South Korea’s educational system isn’t quite right.
On a wet Wednesday evening in Seoul, six government employees gather at the office to prepare for a late-night patrol. The mission: to find children who are studying after 10 p.m. And stop them.
In South Korea, it has come to this. To reduce the country’s addiction to private, after-hours tutoring academies (called hagwons), the authorities have begun enforcing a curfew — even paying citizens bounties to turn in violators.
BEFORE CONTINUING, WATCH THE VIDEO TO GET AN IDEA OF WHAT IS HAPPENING IN THAT COUNTRY:
South Korea’s hagwon crackdown is one part of a larger quest to tame the country’s culture of educational masochism. At the national and local levels, politicians are changing school testing and university admissions policies to reduce student stress and reward softer qualities like creativity. “One-size-fits-all, government-led uniform curriculums and an education system that is locked only onto the college-entrance examination are not acceptable,” President Lee Myung-bak vowed at his inauguration in 2008.
But cramming is deeply embedded in Asia, where top grades — and often nothing else — have long been prized as essential for professional success. Before toothbrushes or printing presses, there were civil service exams that could make or break you. Chinese families have been hiring test-prep tutors since the 7th century. Modern-day South Korea has taken this competition to new extremes. In 2010, 74% of all students engaged in some kind of private after-school instruction, sometimes called shadow education, at an average cost of $2,600 per student for the year. There are more private instructors in South Korea than there are schoolteachers, and the most popular of them make millions of dollars a year from online and in-person classes.
In Seoul, legions of students who fail to get into top universities spend the entire year after high school attending hagwons to improve their scores on university admissions exams. And they must compete even to do this. At the prestigious Daesung Institute, admission is based (diabolically enough) on students’ test scores. Only 14% of applicants are accepted. After a year of 14-hour days, about 70% gain entry to one of the nation’s top three universities.
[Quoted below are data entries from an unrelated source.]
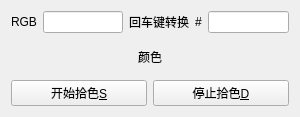
Above: dialog.ui from tujiaw/Color before the change. Below: the same form after it.
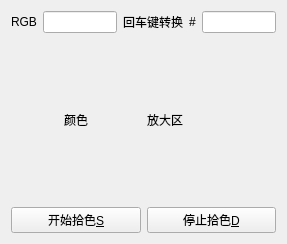
That is the form after the change.

Commit message: 放大区域

The edit to the form file:
```diff
--- a/dialog.ui
+++ b/dialog.ui
@@ -6,8 +6,8 @@
    <rect>
     <x>0</x>
     <y>0</y>
-    <width>300</width>
-    <height>117</height>
+    <width>287</width>
+    <height>244</height>
    </rect>
   </property>
   <property name="windowTitle">
@@ -46,6 +46,8 @@
     </layout>
    </item>
    <item>
+    <layout class="QHBoxLayout" name="horizontalLayout_3">
+     <item>
     <widget class="QLabel" name="laColor">
      <property name="text">
       <string>颜色</string>
@@ -54,6 +56,15 @@
       <set>Qt::AlignCenter</set>
      </property>
     </widget>
+     </item>
+     <item>
+      <widget class="QLabel" name="magnifyLabel">
+       <property name="text">
+        <string>放大区</string>
+       </property>
+      </widget>
+     </item>
+    </layout>
    </item>
    <item>
     <layout class="QHBoxLayout" name="horizontalLayout_2">
```
Lines whose indentation alone changed are shown as unchanged. The commit also changes 2 other files.
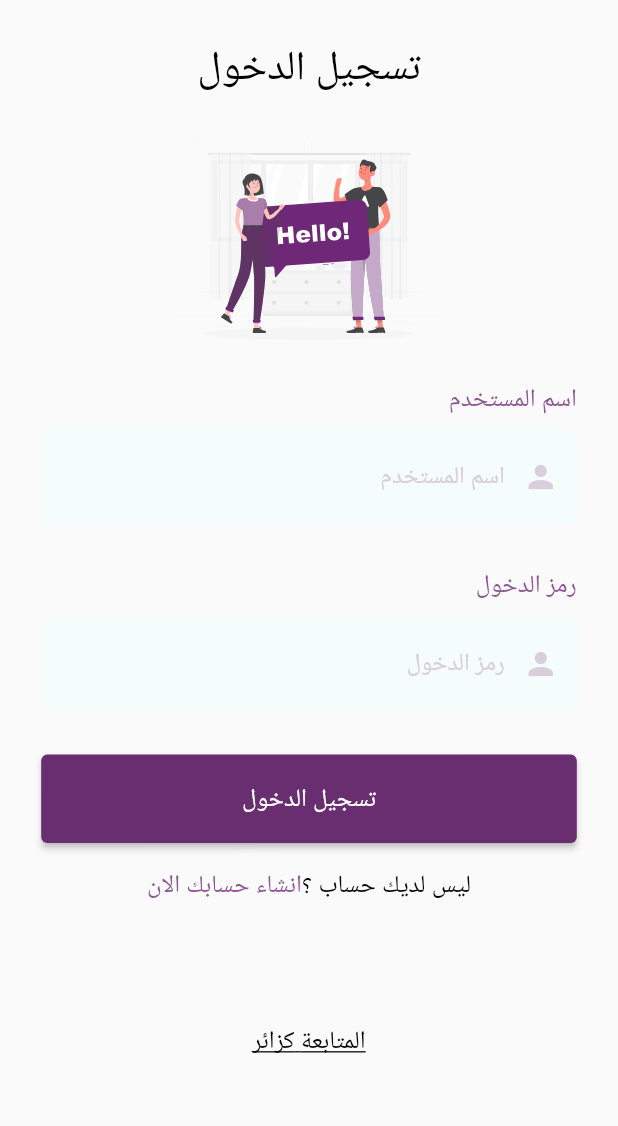
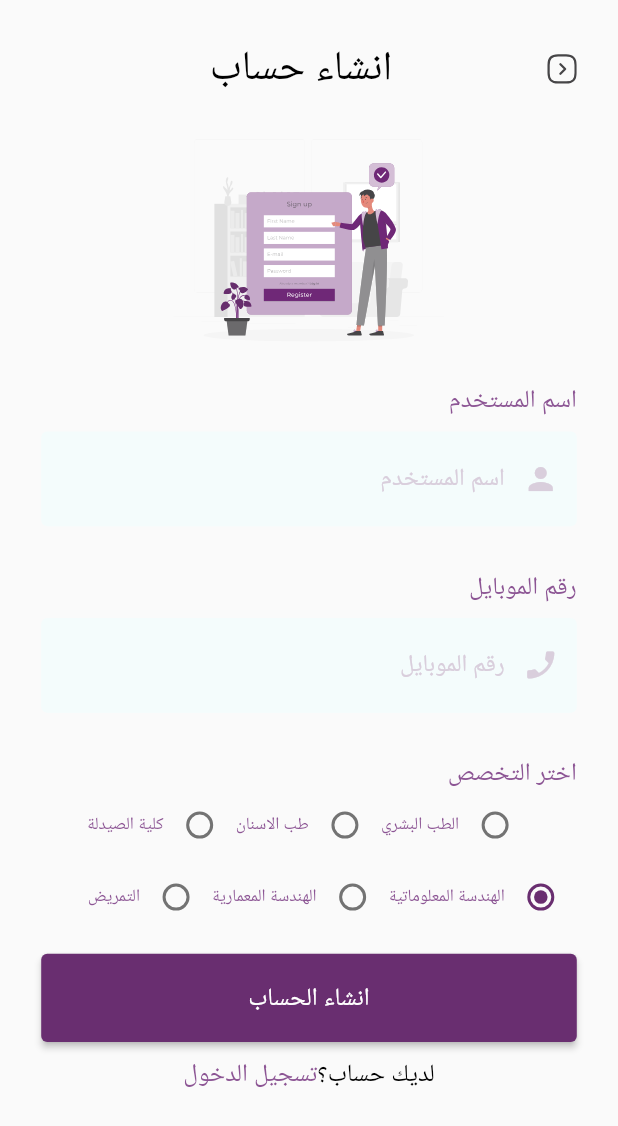
Before and after one commit to homamram/quize, a Flutter app: the screen it shows after launch, on a phone screen of 412 x 824 dp. Shown: the top 1126 px of the screen. Run offline on Flutter 3.47's test engine with Material 2 defaults, Android fonts, the phone set to English and light mode, and no system bars; our stand-ins replace bot_toast, connectivity_plus, dartz, firebase_core, firebase_messaging, flutter_spinkit and 5 more; accounts and stored records are empty.

Commit message:
signup view creat

```diff
--- a/lib/app/my_app.dart
+++ b/lib/app/my_app.dart
@@ -12,6 +12,7 @@ import 'package:get/get.dart';
 import 'package:provider/provider.dart';
 
 import '../core/utils/general_utiles.dart';
+import '../ui/views/sing_up/singup_view.dart';
 
 class MyApp extends StatelessWidget {
   MyApp({super.key});
@@ -37,7 +38,7 @@ class MyApp extends StatelessWidget {
             navigatorObservers: [BotToastNavigatorObserver()], //2
             debugShowCheckedModeBanner: false,
             title: 'Flutter Demo',
-            home: LoginView()));
+            home: SingupView()));
   }
 }
 
--- /dev/null
+++ b/lib/core/enums/academic_specialization.dart
@@ -0,0 +1,9 @@
+
+enum AcademicSpecialization {
+  IT,
+  Pharmacy  ,
+  Medicine,
+  ArchitecturalEngineering,
+  Nursing,
+  Dentist
+}
--- a/lib/ui/shared/custom_widgets/custom_text_field.dart
+++ b/lib/ui/shared/custom_widgets/custom_text_field.dart
@@ -1,18 +1,19 @@
 import 'package:flutter/material.dart';
 import 'package:quize/ui/shared/colors.dart';
 import 'package:quize/ui/shared/utils.dart';
-
+import 'package:flutter_svg/svg.dart';
 class CustomTextField extends StatelessWidget {
   final String hitText;
   final TextEditingController controller;
   final String? Function(String?)? validator;
-  final IconData? icon;
+  final String? img;
+  final IconData icon;
 
   const CustomTextField({
     Key? key,
     required this.hitText,
     required this.controller,
-    this.validator, this.icon,
+    this.validator, this.img, required this.icon
   }) : super(key: key);
 
   @override
@@ -32,7 +33,7 @@ class CustomTextField extends StatelessWidget {
             hintStyle: TextStyle(
               color: AppColors.hintcolor
             ),
-            prefixIcon: Icon(icon??null),
+            prefixIcon:Icon(icon),
             prefixIconColor:AppColors.hintcolor ,
             filled: true,
             fillColor: AppColors.textFormfieldcolor,
--- a/lib/ui/views/login_view/login_view.dart
+++ b/lib/ui/views/login_view/login_view.dart
@@ -35,13 +35,14 @@ body: Form(
       ),
       CustomText(text: 'اسم المستخدم',),
       CustomTextField(hitText: 'اسم المستخدم', controller:_loginController.usernameController ,
-          icon: Icons.person,validator: (value){
+         img: "ic_profile",validator: (value){
         if(value!.isEmpty)
           return 'الرجاء ادخال اسمك';
-          }),
+          }
+          ,
+          icon: Icons.person),
       CustomText(text: 'رمز الدخول',),
-      CustomTextField(hitText: 'رمز الدخول', controller:_loginController.codeController ,
-          icon: Icons.person,
+      CustomTextField(hitText: 'رمز الدخول', controller:_loginController.codeController ,icon: Icons.person,
           validator: (value){
             if(value!.isEmpty)
               return 'الرجاء ادخال رمز الدخول';
--- a/lib/ui/views/login_view/login_view_controler.dart
+++ b/lib/ui/views/login_view/login_view_controler.dart
@@ -8,11 +8,10 @@ class LoginController extends BaseController {
   TextEditingController codeController = TextEditingController();
   GlobalKey<FormState> loginkey = GlobalKey<FormState>();
 
-  // إضافة المزيد من المتغيرات والمنطق الخاص بصفحة الدخول هنا
 
   void validateLogin() {
     if (loginkey.currentState!.validate()) {
-      // قم بتنفيذ الإجراءات المطلوبة بعد التحقق من صحة البيانات
+      //  بتنفيذ الإجراءات المطلوبة بعد التحقق من صحة البيانات
     }
   }
 
--- /dev/null
+++ b/lib/ui/views/sing_up/singup_controller.dart
@@ -0,0 +1,25 @@
+
+import 'package:flutter/cupertino.dart';
+import 'package:quize/core/services/base_controller.dart';
+import 'package:get/get.dart';
+
+import '../../../core/enums/academic_specialization.dart';
+class SingupViewController extends BaseController {
+  TextEditingController nameController = TextEditingController();
+  TextEditingController numberController = TextEditingController();
+  GlobalKey<FormState> singupkey = GlobalKey<FormState>();
+  Rx<AcademicSpecialization?> specialization=
+  Rx<AcademicSpecialization?>(AcademicSpecialization.IT);
+  void validatesignup() {
+    if (singupkey.currentState!.validate()) {
+      //  بتنفيذ الإجراءات المطلوبة بعد التحقق من صحة البيانات
+    }
+  }
+
+  @override
+  void dispose() {
+    nameController.dispose();
+    numberController.dispose();
+    super.dispose();
+  }
+}
--- /dev/null
+++ b/lib/ui/views/sing_up/singup_view.dart
@@ -0,0 +1,179 @@
+import 'package:flutter/material.dart';
+import 'package:flutter_svg/svg.dart';
+import 'package:quize/core/enums/academic_specialization.dart';
+import 'package:quize/ui/shared/custom_widgets/custom_button.dart';
+import 'package:quize/ui/shared/colors.dart';
+import 'package:quize/ui/shared/custom_widgets/custom_text.dart';
+import 'package:quize/ui/shared/custom_widgets/custom_text_field.dart';
+import 'package:quize/ui/shared/utils.dart';
+import 'package:get/get.dart';
+import 'package:quize/ui/views/sing_up/singup_controller.dart';
+import '../login_view/login_view_controler.dart';
+
+class SingupView extends StatelessWidget {
+  final SingupViewController controller = Get.put(SingupViewController());
+
+  @override
+  Widget build(BuildContext context) {
+    return SafeArea(
+      child: Scaffold(
+        body: Form(
+          key: controller.singupkey,
+          child: Padding(
+            padding: EdgeInsets.symmetric(
+              vertical: screenHeight(30),
+              horizontal: screenHeight(30),
+            ),
+            child: ListView(
+              children: [
+                Row(
+                  children: [
+                    InkWell(
+                      onTap: () {},
+                      child: SvgPicture.asset("assets/images/ic_back.svg"),
+                    ),
+                    SizedBox(width: screenWidth(4)),
+                    Center(
+                      child: CustomText(
+                        text: 'انشاء حساب',
+                        color: AppColors.mainBlackColor,
+                        size: screenHeight(30),
+                      ),
+                    ),
+                  ],
+                ),
+                Padding(
+                  padding: EdgeInsets.symmetric(vertical: screenHeight(30)),
+                  child: Center(
+                    child: SvgPicture.asset("assets/images/signup.svg"),
+                  ),
+                ),
+                CustomText(text: 'اسم المستخدم'),
+                CustomTextField(
+                  hitText: 'اسم المستخدم',
+                  controller: controller.nameController,
+                  icon: Icons.person,
+                  validator: (value) {
+                    if (value!.isEmpty) return 'الرجاء ادخال اسمك';
+                  },
+                ),
+                CustomText(text: 'رقم الموبايل'),
+                CustomTextField(
+                  hitText: 'رقم الموبايل',
+                  controller: controller.numberController,
+                  icon: Icons.phone_enabled,
+                  img: "ic_profile",
+                  validator: (value) {
+                    if (value!.isEmpty) return 'الرجاء ادخالرقم الموبايل';
+                  },
+                ),
+                CustomText(text: 'اختر التخصص'),
+                Obx(
+                      () => Row(
+                    mainAxisAlignment: MainAxisAlignment.center,
+                    children: [
+                      Radio(
+                        value: AcademicSpecialization.Medicine,
+                        activeColor: AppColors.buttoncolor,
+                        groupValue: controller.specialization.value,
+                        onChanged: (value) {
+                          controller.specialization.value = value!;
+                          print(value);
+                        },
+                      ),
+                      CustomText(
+                        text: "الطب البشري",
+                        size: screenWidth(36),
+                      ),
+                      Radio(
+                        value: AcademicSpecialization.Dentist,
+                        groupValue: controller.specialization.value,
+                        activeColor: AppColors.buttoncolor,
+                        onChanged: (value) {
+                          controller.specialization.value = value!;
+                          print(value);
+                        },
+                      ),
+                      CustomText(text: "طب الاسنان", size: screenWidth(36)),
+                      Radio(
+                        value: AcademicSpecialization.Pharmacy,
+                        groupValue: controller.specialization.value,
+                        activeColor: AppColors.buttoncolor,
+                        onChanged: (value) {
+                          controller.specialization.value = value!;
+                          print(value);
+                        },
+                      ),
+                      CustomText(text: "كلية الصيدلة", size: screenWidth(36)),
+                    ],
+                  ),
+                ),
+                Obx(
+                      () => Row(
+                    children: [
+                      Radio(
+                        value: AcademicSpecialization.IT,
+                        activeColor: AppColors.buttoncolor,
+                        groupValue: controller.specialization.value,
+                        onChanged: (value) {
+                          controller.specialization.value = value!;
+                          print(value);
+                        },
+                      ),
+                      CustomText(
+                        text: 'الهندسة المعلوماتية',
+                        size: screenWidth(36),
+                      ),
+                      Radio(
+                        value: AcademicSpecialization.ArchitecturalEngineering,
+                        groupValue: controller.specialization.value,
+                        activeColor: AppColors.buttoncolor,
+                        onChanged: (value) {
+                          controller.specialization.value = value!;
+                          print(value);
+                        },
+                      ),
+                      CustomText(
+                        text: 'الهندسة المعمارية',
+                        size: screenWidth(36),
+                      ),
+                      Radio(
+                        value: AcademicSpecialization.Nursing,
+                        groupValue: controller.specialization.value,
+                        activeColor: AppColors.buttoncolor,
+                        onChanged: (value) {
+                          controller.specialization.value = value!;
+                          print(value);
+                        },
+                      ),
+                      CustomText(text: "التمريض", size: screenWidth(36)),
+                    ],
+                  ),
+                ),
+                SizedBox(height: screenHeight(60)),
+                CustomButton(
+                  text: "انشاء الحساب",
+                  onPressed: () {
+                    controller.validatesignup();
+
+                  },
+                ),
+                SizedBox(height: screenHeight(80)),
+                Row(
+                  mainAxisAlignment: MainAxisAlignment.center,
+                  children: [
+                    CustomText(
+                      text: "لديك حساب؟",
+                      color: AppColors.mainBlackColor,
+                    ),
+                    CustomText(text: "تسجيل الدخول"),
+                  ],
+                ),
+              ],
+            ),
+          ),
+        ),
+      ),
+    );
+  }
+}
```
Also changed, not shown: assets/images/ic_back.svg (added), assets/images/ic_profile.svg (added), assets/images/signup.svg (added).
From a distance, South Korea’s results look enviable. Its students consistently outperform their counterparts in almost every country in reading and math. In the U.S., Barack Obama and his Education Secretary speak glowingly of the enthusiasm South Korean parents have for educating their children, and they lament how far U.S. students are falling behind. Without its education obsession, South Korea could not have transformed into the economic powerhouse that it is today. (Since 1962 the nation’s GDP has gone up about 40,000%, making it the world’s 13th largest economy.) But the country’s leaders worry that unless its rigid, hierarchical system starts to nurture more innovation, economic growth will stall — and fertility rates will continue to decline as families feel the pressure of paying for all that tutoring. “You Americans see a bright side of the Korean system,” Education Minister Lee Ju-ho tells me, “but Koreans are not happy with it.”
The problem is not that South Korean kids aren’t learning enough or working hard enough; it’s that they aren’t working smart. When I visited some schools, I saw classrooms in which a third of the students slept while the teacher continued lecturing, seemingly unfazed. Gift stores sell special pillows that slip over your forearm to make desktop napping more comfortable. This way, goes the backward logic, you can sleep in class — and stay up late studying. By way of comparison, consider Finland, the only European country to routinely perform as well as South Korea on the test for 15-year-olds conducted by the Organisation for Economic Co-operation and Development. In Finland, public and private spending combined is less per pupil than in South Korea, and only 13% of Finnish students take remedial after-school lessons.